Most Asian stocks sink on US sell-off
Most Asian stock markets sank Tuesday, led by Japan, following a big sell-off in the U.S.
Investors in Asia took their cues from the U.S., where markets had their worst day of the year so far. Confidence among investors, who are assessing the prospect of further gains after a strong 2013, was sapped by a weak U.S. employment report last week.
Japanese stocks resumed trading after a holiday Monday, with the Nikkei 225 diving 2.1 percent to 15,585.89. Investors were getting their first chance since Friday to react to the U.S. jobs report, which showed December hiring slowed sharply, as well as the movement in the yen, which has risen strongly since last week.
Hong Kong's Hang Seng inched down 0.1 percent to 22,858.44 and Seoul's Kospi dropped 0.2 percent to 1,943.89. Australia's S&P/ASX 200 dived 1.3 percent to 5,225.50. China's benchmark Shanghai Composite Index, however, added 0.6 percent to 2,020.98.
"Equity markets and risk assets in general are having a decidedly shaky start to the year," Mitul Kotecha, head of global markets research for Asia at Credit Agricole CIB, said in an email. "Worries ahead of fourth quarter earnings releases and perhaps concerns about the economy in the wake of the disappointing U.S. December jobs report weighed on U.S. equities overnight."
Markets have also been perturbed by comments from the president of the Federal Reserve's Atlanta branch raising the prospect of ongoing reductions in economic stimulus.

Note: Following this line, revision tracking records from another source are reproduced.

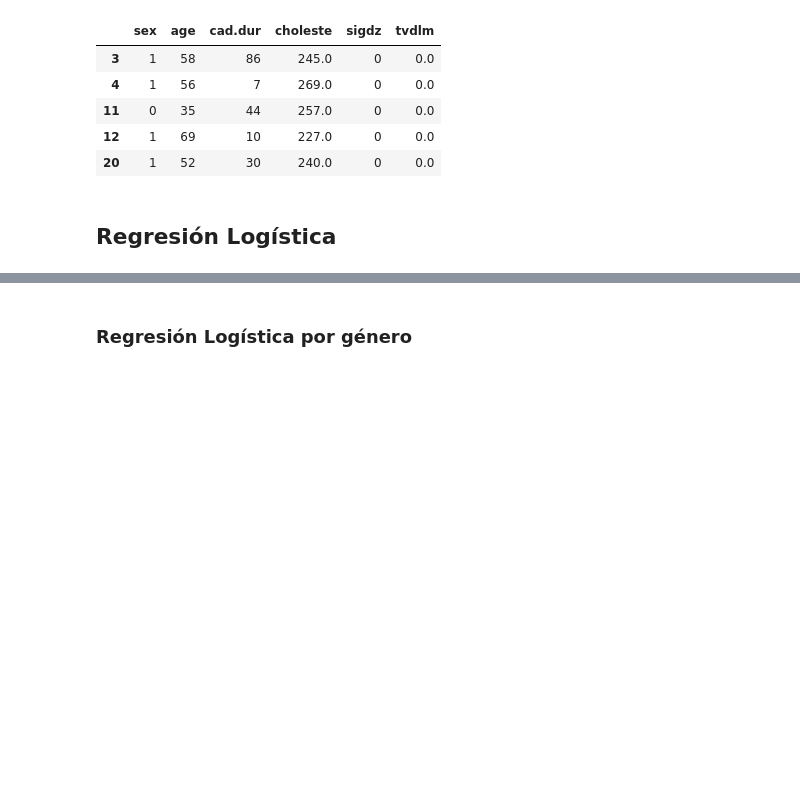
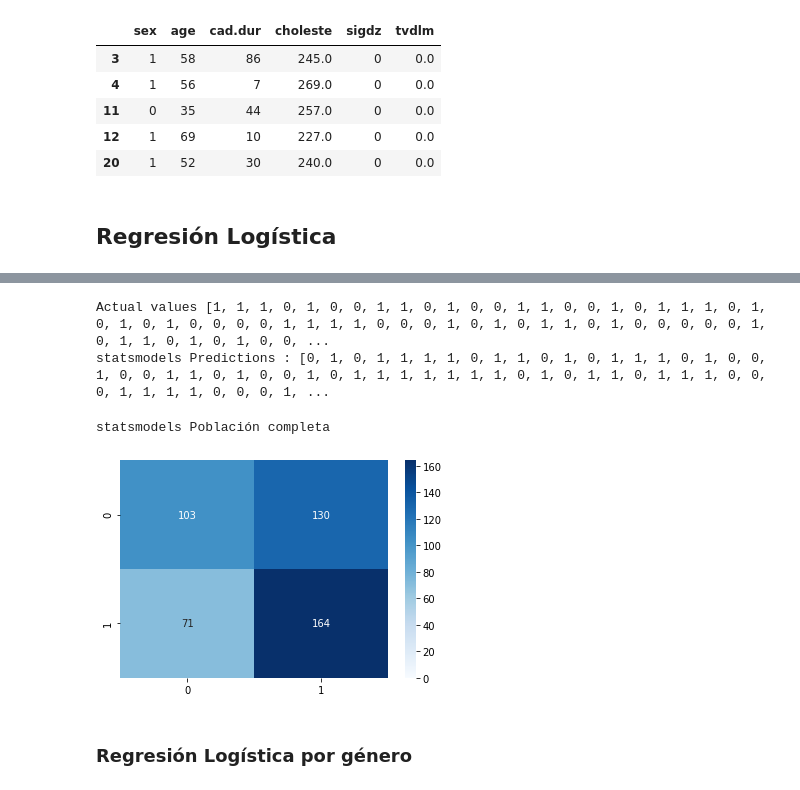
Before and after one commit to FelipeGorostiaga/MachineLearning, a Jupyter notebook: src/tp4/tp4.ipynb, the cells around one changed output, grey strips where cells are left out. Cells and saved outputs as stored; diff of their text form; code cells hidden in the pictures; blank space fills up the shorter version.

Commit message:
Add statsmodels analysis

```diff
--- a/src/tp4/tp4.ipynb
+++ b/src/tp4/tp4.ipynb
@@ -120,0 +130,9 @@ weighted avg       0.61      0.61      0.61       468
+# %%
+import statsmodels.api as sm
+
+def train_statsmodels_model(data, fields, result_var, params=None):
+    model = sm.Logit(data[result_var], data[fields]).fit()
+    print(model.summary())
+    return model
+
+statsmodel = train_statsmodels_model(train, numeric_columns, result_column)
@@ -121,3 +159,16 @@ weighted avg       0.61      0.61      0.61       468
+# %%
+yhat = statsmodel.predict(test[numeric_columns])
+predicted_2 = list(map(round, yhat))
+print('Actual values', list(test[result_column].values))
+print('statsmodels Predictions :', predicted_2)
+# %% [output]
+Actual values [1, 1, 1, 0, 1, 0, 0, 1, 1, 0, 1, 0, 0, 1, 1, 0, 0, 1, 0, 1, 1, 1, 0, 1, 0, 1, 0, 1, 0, 0, 0, 0, 1, 1, 1, 1, 0, 0, 0, 1, 0, 1, 0, 1, 1, 0, 1, 0, 0, 0, 0, 0, 1, 0, 1, 1, 0, 1, 0, 1, 0, 0, ...
+statsmodels Predictions : [0, 1, 0, 1, 1, 1, 1, 0, 1, 1, 0, 1, 0, 1, 1, 1, 0, 1, 0, 0, 1, 0, 0, 1, 1, 0, 1, 0, 0, 1, 0, 1, 1, 1, 1, 1, 1, 1, 0, 1, 0, 1, 1, 0, 1, 1, 1, 0, 0, 0, 1, 1, 1, 1, 0, 0, 0, 1, ...
+# %%
+plot_confusion_matrix(test, result_column, predicted_2, title='statsmodels Población completa')
+# %% [output]
+statsmodels Población completa
+[figure, added]
 # %% [markdown]
 ### Regresión Logística por género
 # %%
```
Also changed, not shown: parts of 11 cells of this notebook.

Dennis Lockhart said Monday he would support further cuts "over the course of this year" if the economy continued to improve.

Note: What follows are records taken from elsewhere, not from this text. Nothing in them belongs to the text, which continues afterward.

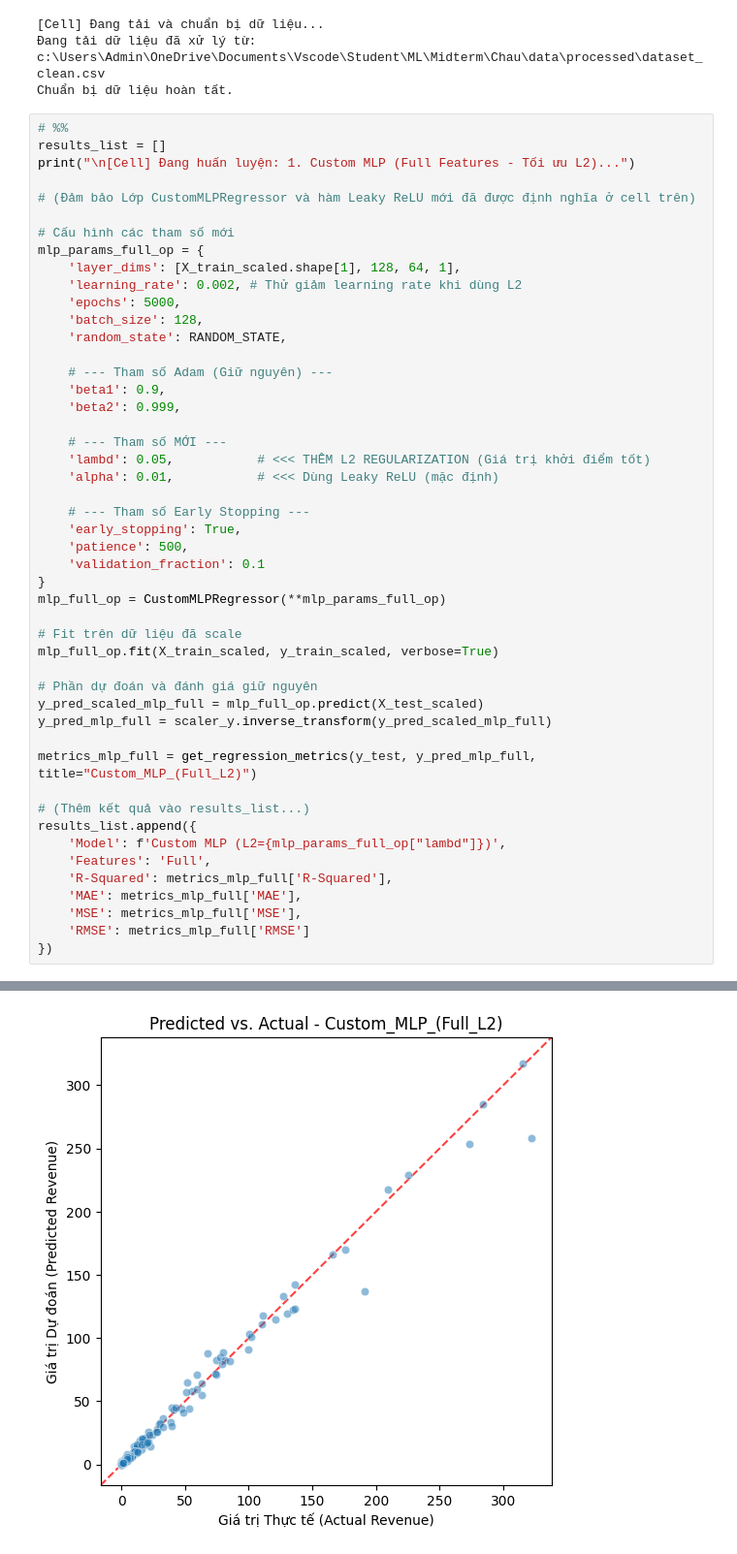
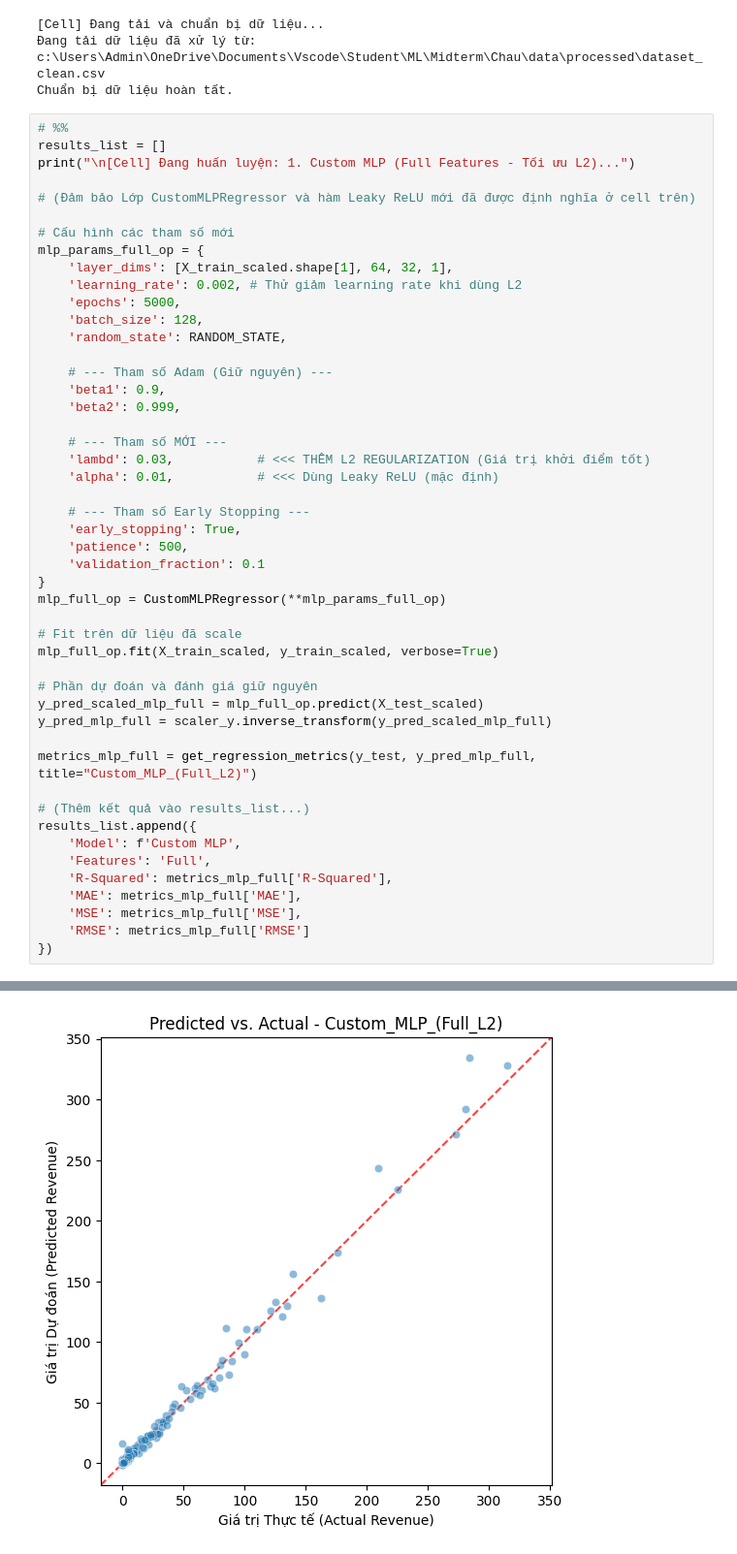
Before and after one commit to eternal01908/ML_midterm, a Jupyter notebook: notebook/03_custom_mlp.ipynb, the cells around one changed output, grey strips where cells are left out. Shown at 97% size. Drawn from its saved outputs; the diff is of its cells as text.

```diff
--- a/notebook/03_custom_mlp.ipynb
+++ b/notebook/03_custom_mlp.ipynb
@@ -457,7 +457,7 @@ print("\n[Cell] Đang huấn luyện: 1. Custom MLP (Full Features - Tối ưu L
 
 # Cấu hình các tham số mới
 mlp_params_full_op = {
-    'layer_dims': [X_train_scaled.shape[1], 128, 64, 1],
+    'layer_dims': [X_train_scaled.shape[1], 64, 32, 1],
     'learning_rate': 0.002, # Thử giảm learning rate khi dùng L2
     'epochs': 5000,
     'batch_size': 128,
@@ -468,7 +468,7 @@ mlp_params_full_op = {
     'beta2': 0.999,
 
     # --- Tham số MỚI ---
-    'lambd': 0.05,           # <<< THÊM L2 REGULARIZATION (Giá trị khởi điểm tốt)
+    'lambd': 0.03,           # <<< THÊM L2 REGULARIZATION (Giá trị khởi điểm tốt)
     'alpha': 0.01,           # <<< Dùng Leaky ReLU (mặc định)
 
     # --- Tham số Early Stopping ---
@@ -489,7 +489,7 @@ metrics_mlp_full = get_regression_metrics(y_test, y_pred_mlp_full, title="Custom
 
 # (Thêm kết quả vào results_list...)
 results_list.append({
-    'Model': f'Custom MLP (L2={mlp_params_full_op["lambd"]})',
+    'Model': f'Custom MLP',
     'Features': 'Full',
     'R-Squared': metrics_mlp_full['R-Squared'],
     'MAE': metrics_mlp_full['MAE'],
@@ -515,6 +515,6 @@ Root Mean Squared Error (RMSE): 5.4105
 ------------------------------
 Đã lưu biểu đồ phân tán tại: c:\Users\Admin\OneDrive\Documents\Vscode\Student\ML\Midterm\Chau\reports\figures\scatter_custom_mlp_(full_l2).png
-[figure, old version]
+[figure, new version]
 # %%
 print("\n[Cell] Đang huấn luyện: 2. Custom MLP (PCA Features - Tối ưu L2)...")
 
```
Also changed, not shown: parts of 3 cells of this notebook, 40 other files.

The Fed has said it will make an initial $10 billion cut to its $85 billion of monthly bond purchases that have supported economic recovery by keeping interest rates low.
The Dow Jones industrial average fell 1.1 percent to 16,257.94. The Nasdaq composite dropped 1.5 percent to 4,113.30. The Standard & Poor's 500 dropped 1.3 percent to 1,819.20, its biggest decline since Nov. 7.
In energy markets, benchmark crude for February delivery was up 14 cents to $91.94 in electronic trading on the New York Mercantile Exchange. The contract fell 92 cents to close at $91.80 on Monday.
In currencies, the dollar strengthened to 103.44 yen from 103.21 yen in late trading on Monday. The euro was little unchanged at $1.3666.